Your goal →
The whole of the data is to be reproduced exactly.
▶
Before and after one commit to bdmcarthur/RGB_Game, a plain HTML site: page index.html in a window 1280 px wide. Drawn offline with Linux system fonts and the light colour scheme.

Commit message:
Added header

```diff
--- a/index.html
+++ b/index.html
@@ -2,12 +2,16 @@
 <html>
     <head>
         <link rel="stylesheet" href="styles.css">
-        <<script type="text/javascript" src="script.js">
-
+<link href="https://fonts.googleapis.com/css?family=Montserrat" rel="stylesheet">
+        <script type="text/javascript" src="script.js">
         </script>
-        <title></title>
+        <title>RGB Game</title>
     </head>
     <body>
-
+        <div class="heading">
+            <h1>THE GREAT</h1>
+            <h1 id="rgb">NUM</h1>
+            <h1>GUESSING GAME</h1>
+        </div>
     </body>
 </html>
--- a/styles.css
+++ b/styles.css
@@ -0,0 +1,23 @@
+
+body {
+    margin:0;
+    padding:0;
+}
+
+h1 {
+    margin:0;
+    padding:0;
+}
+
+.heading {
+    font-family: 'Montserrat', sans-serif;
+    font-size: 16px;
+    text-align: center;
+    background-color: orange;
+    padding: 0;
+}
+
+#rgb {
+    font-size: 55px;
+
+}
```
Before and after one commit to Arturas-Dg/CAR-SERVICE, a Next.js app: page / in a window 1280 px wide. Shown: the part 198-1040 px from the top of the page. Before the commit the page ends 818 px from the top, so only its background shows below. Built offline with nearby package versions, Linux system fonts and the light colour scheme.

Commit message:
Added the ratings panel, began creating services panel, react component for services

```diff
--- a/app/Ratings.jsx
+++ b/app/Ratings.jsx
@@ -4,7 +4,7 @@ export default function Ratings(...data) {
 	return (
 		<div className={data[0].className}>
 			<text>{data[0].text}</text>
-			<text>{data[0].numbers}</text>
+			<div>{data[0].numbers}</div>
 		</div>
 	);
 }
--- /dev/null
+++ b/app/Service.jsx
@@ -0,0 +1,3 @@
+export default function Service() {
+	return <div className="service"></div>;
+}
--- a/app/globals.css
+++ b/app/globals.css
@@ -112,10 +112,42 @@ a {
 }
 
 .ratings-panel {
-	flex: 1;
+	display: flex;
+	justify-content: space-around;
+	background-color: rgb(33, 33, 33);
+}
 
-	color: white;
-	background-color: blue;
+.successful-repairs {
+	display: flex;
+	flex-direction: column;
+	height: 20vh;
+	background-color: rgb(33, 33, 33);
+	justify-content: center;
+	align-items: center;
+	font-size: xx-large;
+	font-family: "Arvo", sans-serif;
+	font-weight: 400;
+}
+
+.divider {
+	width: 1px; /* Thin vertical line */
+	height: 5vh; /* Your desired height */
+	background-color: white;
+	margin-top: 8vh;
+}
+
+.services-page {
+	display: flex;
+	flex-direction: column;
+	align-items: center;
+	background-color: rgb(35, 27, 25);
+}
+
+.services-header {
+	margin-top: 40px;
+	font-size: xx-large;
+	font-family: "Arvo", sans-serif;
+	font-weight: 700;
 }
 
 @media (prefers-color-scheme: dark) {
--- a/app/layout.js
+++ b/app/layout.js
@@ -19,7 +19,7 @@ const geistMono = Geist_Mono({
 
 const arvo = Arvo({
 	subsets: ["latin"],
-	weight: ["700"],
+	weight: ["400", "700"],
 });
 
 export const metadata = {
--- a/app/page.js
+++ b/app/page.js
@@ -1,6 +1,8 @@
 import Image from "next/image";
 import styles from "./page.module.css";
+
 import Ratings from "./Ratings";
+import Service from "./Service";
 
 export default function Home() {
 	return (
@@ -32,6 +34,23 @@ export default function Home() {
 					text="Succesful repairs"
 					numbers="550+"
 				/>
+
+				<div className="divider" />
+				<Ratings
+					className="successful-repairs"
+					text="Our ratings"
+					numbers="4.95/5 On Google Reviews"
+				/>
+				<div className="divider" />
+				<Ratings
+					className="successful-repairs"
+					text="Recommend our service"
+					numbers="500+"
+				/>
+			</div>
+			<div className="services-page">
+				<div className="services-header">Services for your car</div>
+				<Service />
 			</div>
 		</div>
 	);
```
◀
Answer box →
Before and after one commit to bdmcarthur/RGB_Game, a plain HTML site: page index.html in a window 1280 px wide. Drawn offline with Linux system fonts and the light colour scheme.

Commit message:
Added header

```diff
--- a/index.html
+++ b/index.html
@@ -2,12 +2,16 @@
 <html>
     <head>
         <link rel="stylesheet" href="styles.css">
-        <<script type="text/javascript" src="script.js">
-
+<link href="https://fonts.googleapis.com/css?family=Montserrat" rel="stylesheet">
+        <script type="text/javascript" src="script.js">
         </script>
-        <title></title>
+        <title>RGB Game</title>
     </head>
     <body>
-
+        <div class="heading">
+            <h1>THE GREAT</h1>
+            <h1 id="rgb">NUM</h1>
+            <h1>GUESSING GAME</h1>
+        </div>
     </body>
 </html>
--- a/styles.css
+++ b/styles.css
@@ -0,0 +1,23 @@
+
+body {
+    margin:0;
+    padding:0;
+}
+
+h1 {
+    margin:0;
+    padding:0;
+}
+
+.heading {
+    font-family: 'Montserrat', sans-serif;
+    font-size: 16px;
+    text-align: center;
+    background-color: orange;
+    padding: 0;
+}
+
+#rgb {
+    font-size: 55px;
+
+}
```
Before and after one commit to Arturas-Dg/CAR-SERVICE, a Next.js app: page / in a window 1280 px wide. Shown: the part 198-1040 px from the top of the page. Before the commit the page ends 818 px from the top, so only its background shows below. Built offline with nearby package versions, Linux system fonts and the light colour scheme.

Commit message:
Added the ratings panel, began creating services panel, react component for services

```diff
--- a/app/Ratings.jsx
+++ b/app/Ratings.jsx
@@ -4,7 +4,7 @@ export default function Ratings(...data) {
 	return (
 		<div className={data[0].className}>
 			<text>{data[0].text}</text>
-			<text>{data[0].numbers}</text>
+			<div>{data[0].numbers}</div>
 		</div>
 	);
 }
--- /dev/null
+++ b/app/Service.jsx
@@ -0,0 +1,3 @@
+export default function Service() {
+	return <div className="service"></div>;
+}
--- a/app/globals.css
+++ b/app/globals.css
@@ -112,10 +112,42 @@ a {
 }
 
 .ratings-panel {
-	flex: 1;
+	display: flex;
+	justify-content: space-around;
+	background-color: rgb(33, 33, 33);
+}
 
-	color: white;
-	background-color: blue;
+.successful-repairs {
+	display: flex;
+	flex-direction: column;
+	height: 20vh;
+	background-color: rgb(33, 33, 33);
+	justify-content: center;
+	align-items: center;
+	font-size: xx-large;
+	font-family: "Arvo", sans-serif;
+	font-weight: 400;
+}
+
+.divider {
+	width: 1px; /* Thin vertical line */
+	height: 5vh; /* Your desired height */
+	background-color: white;
+	margin-top: 8vh;
+}
+
+.services-page {
+	display: flex;
+	flex-direction: column;
+	align-items: center;
+	background-color: rgb(35, 27, 25);
+}
+
+.services-header {
+	margin-top: 40px;
+	font-size: xx-large;
+	font-family: "Arvo", sans-serif;
+	font-weight: 700;
 }
 
 @media (prefers-color-scheme: dark) {
--- a/app/layout.js
+++ b/app/layout.js
@@ -19,7 +19,7 @@ const geistMono = Geist_Mono({
 
 const arvo = Arvo({
 	subsets: ["latin"],
-	weight: ["700"],
+	weight: ["400", "700"],
 });
 
 export const metadata = {
--- a/app/page.js
+++ b/app/page.js
@@ -1,6 +1,8 @@
 import Image from "next/image";
 import styles from "./page.module.css";
+
 import Ratings from "./Ratings";
+import Service from "./Service";
 
 export default function Home() {
 	return (
@@ -32,6 +34,23 @@ export default function Home() {
 					text="Succesful repairs"
 					numbers="550+"
 				/>
+
+				<div className="divider" />
+				<Ratings
+					className="successful-repairs"
+					text="Our ratings"
+					numbers="4.95/5 On Google Reviews"
+				/>
+				<div className="divider" />
+				<Ratings
+					className="successful-repairs"
+					text="Recommend our service"
+					numbers="500+"
+				/>
+			</div>
+			<div className="services-page">
+				<div className="services-header">Services for your car</div>
+				<Service />
 			</div>
 		</div>
 	);
```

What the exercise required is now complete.